Scan the records below for the word "material". Copy each line where it appears.

User interface change data
-------------------------

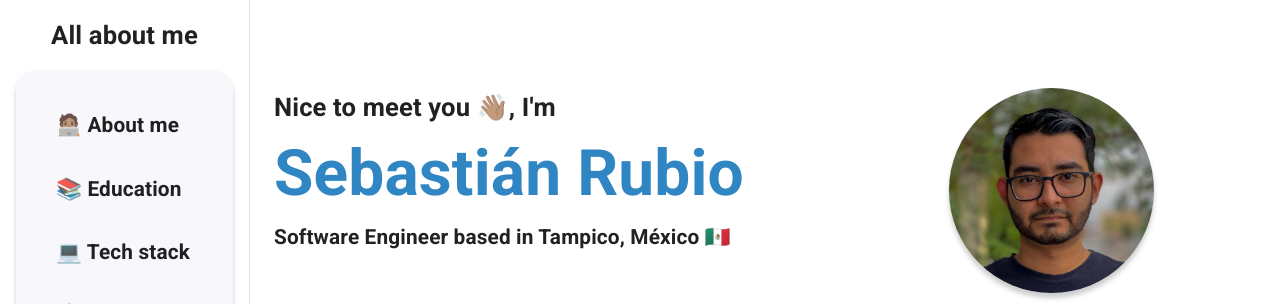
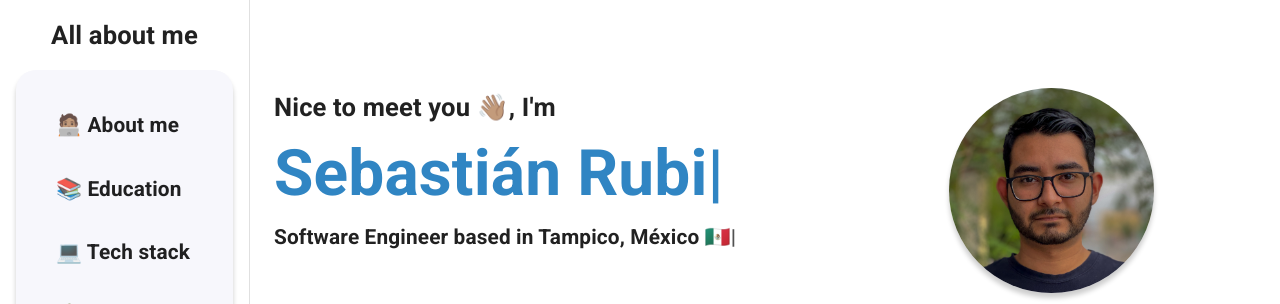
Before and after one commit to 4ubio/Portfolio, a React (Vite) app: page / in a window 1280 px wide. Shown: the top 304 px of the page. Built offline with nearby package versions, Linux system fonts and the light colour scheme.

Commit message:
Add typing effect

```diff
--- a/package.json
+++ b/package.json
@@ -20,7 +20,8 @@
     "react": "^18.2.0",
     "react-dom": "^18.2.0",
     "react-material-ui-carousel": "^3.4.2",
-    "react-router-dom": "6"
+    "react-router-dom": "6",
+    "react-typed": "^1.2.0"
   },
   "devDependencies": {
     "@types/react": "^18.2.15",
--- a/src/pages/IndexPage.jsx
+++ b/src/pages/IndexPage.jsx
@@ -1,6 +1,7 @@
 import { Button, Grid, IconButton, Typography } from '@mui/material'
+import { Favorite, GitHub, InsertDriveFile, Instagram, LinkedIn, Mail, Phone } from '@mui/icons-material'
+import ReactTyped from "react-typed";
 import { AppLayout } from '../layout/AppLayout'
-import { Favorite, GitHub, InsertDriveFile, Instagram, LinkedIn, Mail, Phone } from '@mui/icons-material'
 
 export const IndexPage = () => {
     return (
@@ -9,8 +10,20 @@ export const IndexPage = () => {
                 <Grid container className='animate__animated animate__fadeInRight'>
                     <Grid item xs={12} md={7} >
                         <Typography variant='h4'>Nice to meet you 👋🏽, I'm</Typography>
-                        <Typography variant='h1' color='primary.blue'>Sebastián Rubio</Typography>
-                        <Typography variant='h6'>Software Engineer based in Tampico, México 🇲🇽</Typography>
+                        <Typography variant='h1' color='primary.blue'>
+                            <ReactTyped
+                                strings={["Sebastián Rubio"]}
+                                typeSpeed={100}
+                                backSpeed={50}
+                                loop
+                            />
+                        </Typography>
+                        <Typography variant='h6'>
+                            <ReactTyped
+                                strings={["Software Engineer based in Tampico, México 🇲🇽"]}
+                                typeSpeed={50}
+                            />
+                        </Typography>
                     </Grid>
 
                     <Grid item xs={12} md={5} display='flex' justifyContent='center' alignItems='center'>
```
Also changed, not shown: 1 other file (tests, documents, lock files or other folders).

-------------------------

**Answer box**
     "react-material-ui-carousel": "^3.4.2",
 import { Button, Grid, IconButton, Typography } from '@mui/material'
+import { Favorite, GitHub, InsertDriveFile, Instagram, LinkedIn, Mail, Phone } from '@mui/icons-material'
-import { Favorite, GitHub, InsertDriveFile, Instagram, LinkedIn, Mail, Phone } from '@mui/icons-material'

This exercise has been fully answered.